/---
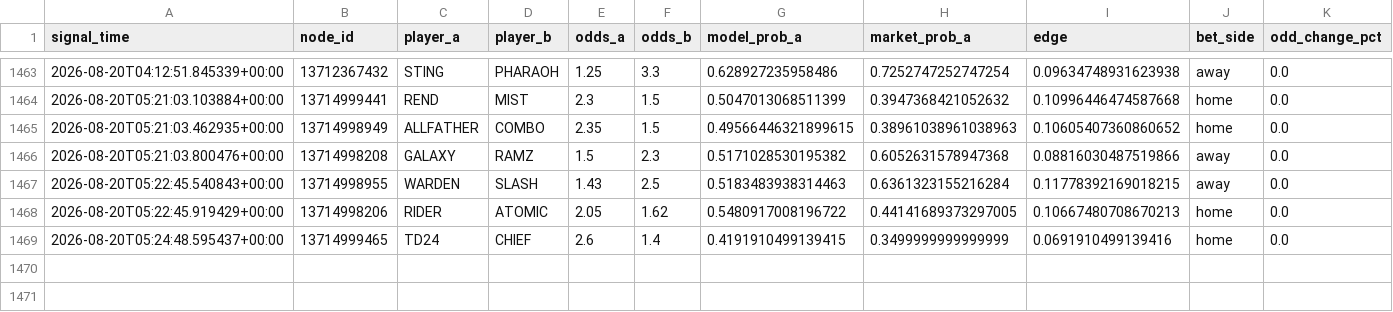
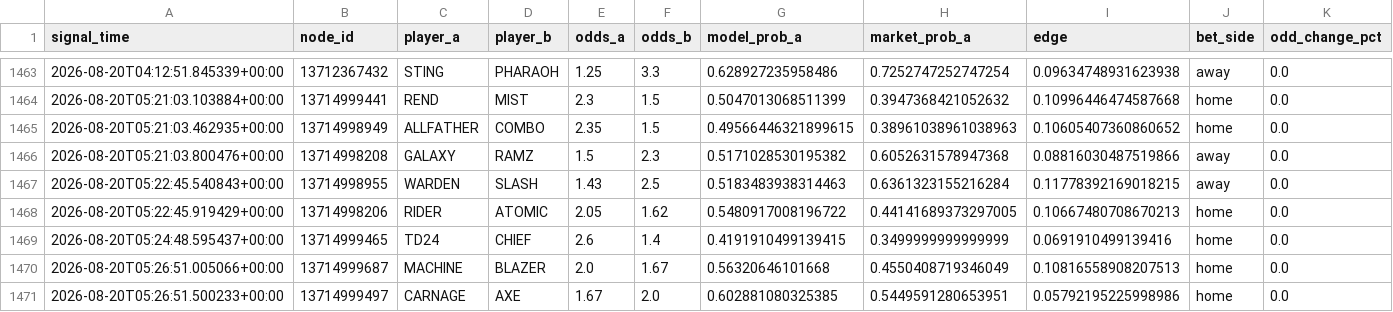
Before and after one commit to javarroba-cmd/proyecto-desde-cero, a CSV file: data/signals_log.csv, drawn as a sheet; only a part is shown, gaps mark what is left out; rows hold the shown columns only; the diff names each change by its address in the sheet, - before the commit and + after, or states it on an @@ line.

```diff
--- a/data/signals_log.csv
+++ b/data/signals_log.csv
+row 1470: 2026-08-20T05:26:51.005066+00:00 | 13714999687 | MACHINE | BLAZER | 2.0 | 1.67 | 0.56320646101668 | 0.4550408719346049 | 0.10816558908207513 | home | 0.0
+row 1471: 2026-08-20T05:26:51.500233+00:00 | 13714999497 | CARNAGE | AXE | 1.67 | 2.0 | 0.602881080325385 | 0.5449591280653951 | 0.05792195225998986 | home | 0.0
```
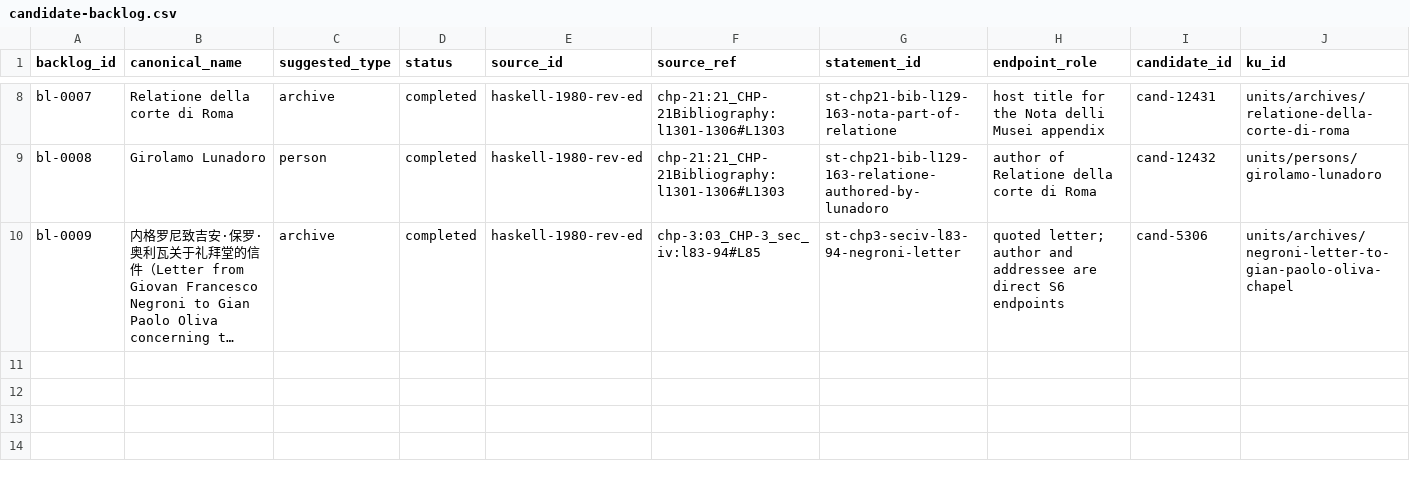
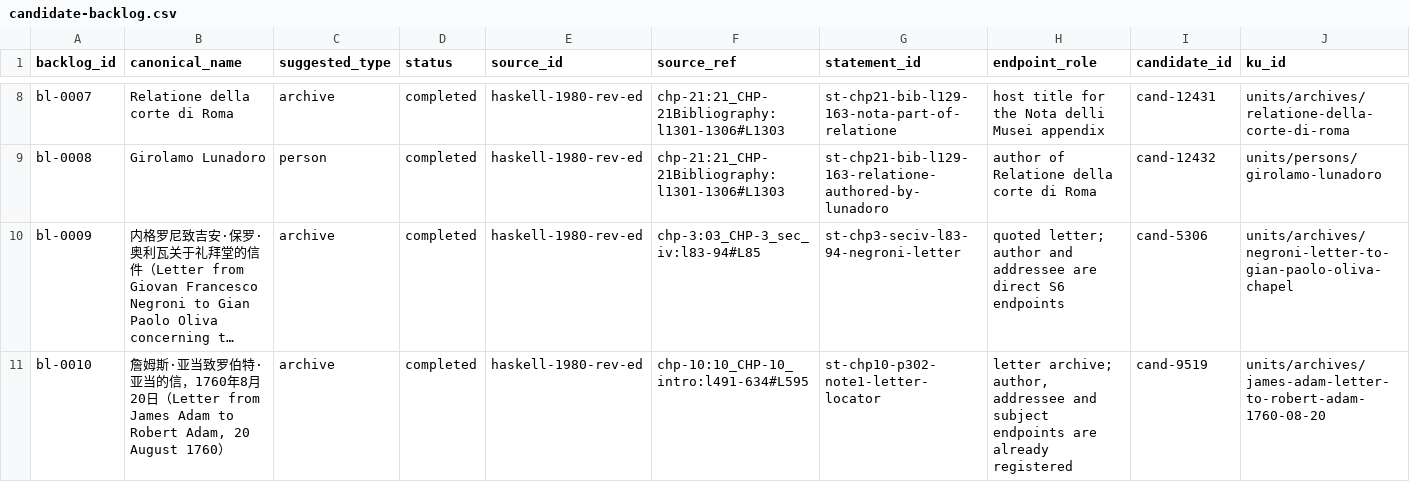
Before and after one commit to fengbaifan/PNP-Final-DATA, a CSV file: 04-knowledge/tables/candidate-backlog.csv, drawn as a sheet; only a part is shown, gaps mark what is left out; long unchanged cells end in …; rows hold the shown columns only; the diff names each change by its address in the sheet, - before the commit and + after, or states it on an @@ line.

```diff
--- a/04-knowledge/tables/candidate-backlog.csv
+++ b/04-knowledge/tables/candidate-backlog.csv
+row 11: bl-0010 | 詹姆斯·亚当致罗伯特·亚当的信，1760年8月20日（Letter from James Adam to Robert Adam, 20 August 1760） | archive | completed | haskell-1980-rev-ed | chp-10:10_CHP-10_intro:l491-634#L595 | st-chp10-p302-note1-letter-locator | letter archive; author, addressee and subject endpoints are already registered | cand-9519 | units/archives/james-adam-letter-to-robert-adam-1760-08-20
```
Also changed, not shown: 04-knowledge/tables/ku-manifest.csv, 04-knowledge/tables/relations.csv, 9 other files.
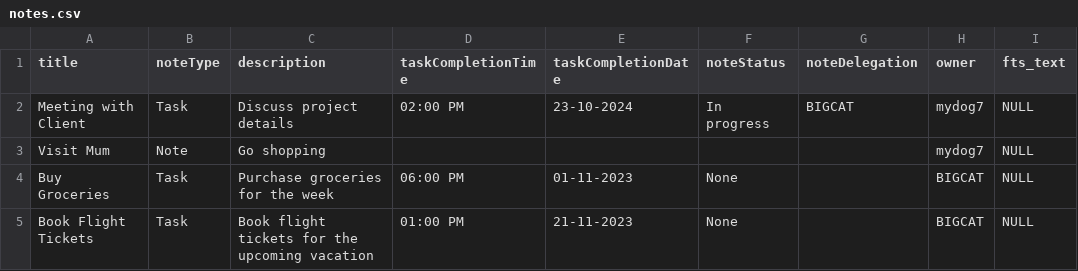
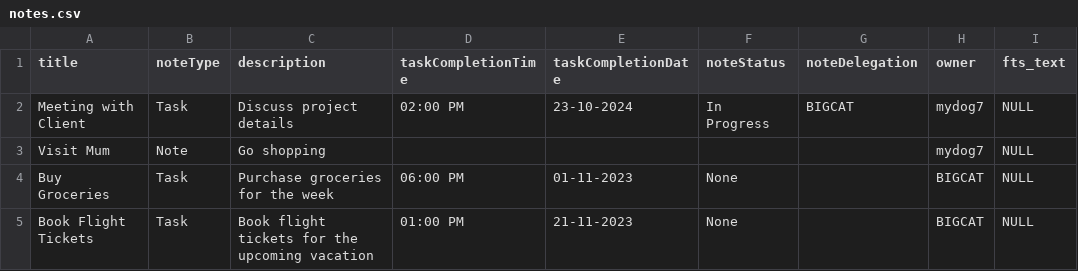
Before and after one commit to AlexGithub777/EnterpriseNotes, a CSV file: data/notes.csv, drawn as a sheet.

```diff
--- a/data/notes.csv
+++ b/data/notes.csv
@@ -1,3 +1,3 @@
 title,noteType,description,taskCompletionTime,taskCompletionDate,noteStatus,noteDelegation,owner,fts_text
-"Meeting with Client","Task","Discuss project details","02:00 PM","23-10-2024","In progress","BIGCAT","mydog7",NULL
+"Meeting with Client","Task","Discuss project details","02:00 PM","23-10-2024","In Progress","BIGCAT","mydog7",NULL
 "Visit Mum","Note","Go shopping","","","","","mydog7",NULL
```
Also changed, not shown: 4 other files.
\---
- _About this task_: Set down each record above exactly as it stands and leave out all pictures.

- _Solution for this problem_:
Before and after one commit to javarroba-cmd/proyecto-desde-cero, a CSV file: data/signals_log.csv, drawn as a sheet; only a part is shown, gaps mark what is left out; rows hold the shown columns only; the diff names each change by its address in the sheet, - before the commit and + after, or states it on an @@ line.

```diff
--- a/data/signals_log.csv
+++ b/data/signals_log.csv
+row 1470: 2026-08-20T05:26:51.005066+00:00 | 13714999687 | MACHINE | BLAZER | 2.0 | 1.67 | 0.56320646101668 | 0.4550408719346049 | 0.10816558908207513 | home | 0.0
+row 1471: 2026-08-20T05:26:51.500233+00:00 | 13714999497 | CARNAGE | AXE | 1.67 | 2.0 | 0.602881080325385 | 0.5449591280653951 | 0.05792195225998986 | home | 0.0
```
Before and after one commit to fengbaifan/PNP-Final-DATA, a CSV file: 04-knowledge/tables/candidate-backlog.csv, drawn as a sheet; only a part is shown, gaps mark what is left out; long unchanged cells end in …; rows hold the shown columns only; the diff names each change by its address in the sheet, - before the commit and + after, or states it on an @@ line.

```diff
--- a/04-knowledge/tables/candidate-backlog.csv
+++ b/04-knowledge/tables/candidate-backlog.csv
+row 11: bl-0010 | 詹姆斯·亚当致罗伯特·亚当的信，1760年8月20日（Letter from James Adam to Robert Adam, 20 August 1760） | archive | completed | haskell-1980-rev-ed | chp-10:10_CHP-10_intro:l491-634#L595 | st-chp10-p302-note1-letter-locator | letter archive; author, addressee and subject endpoints are already registered | cand-9519 | units/archives/james-adam-letter-to-robert-adam-1760-08-20
```
Also changed, not shown: 04-knowledge/tables/ku-manifest.csv, 04-knowledge/tables/relations.csv, 9 other files.
Before and after one commit to AlexGithub777/EnterpriseNotes, a CSV file: data/notes.csv, drawn as a sheet.

```diff
--- a/data/notes.csv
+++ b/data/notes.csv
@@ -1,3 +1,3 @@
 title,noteType,description,taskCompletionTime,taskCompletionDate,noteStatus,noteDelegation,owner,fts_text
-"Meeting with Client","Task","Discuss project details","02:00 PM","23-10-2024","In progress","BIGCAT","mydog7",NULL
+"Meeting with Client","Task","Discuss project details","02:00 PM","23-10-2024","In Progress","BIGCAT","mydog7",NULL
 "Visit Mum","Note","Go shopping","","","","","mydog7",NULL
```
Also changed, not shown: 4 other files.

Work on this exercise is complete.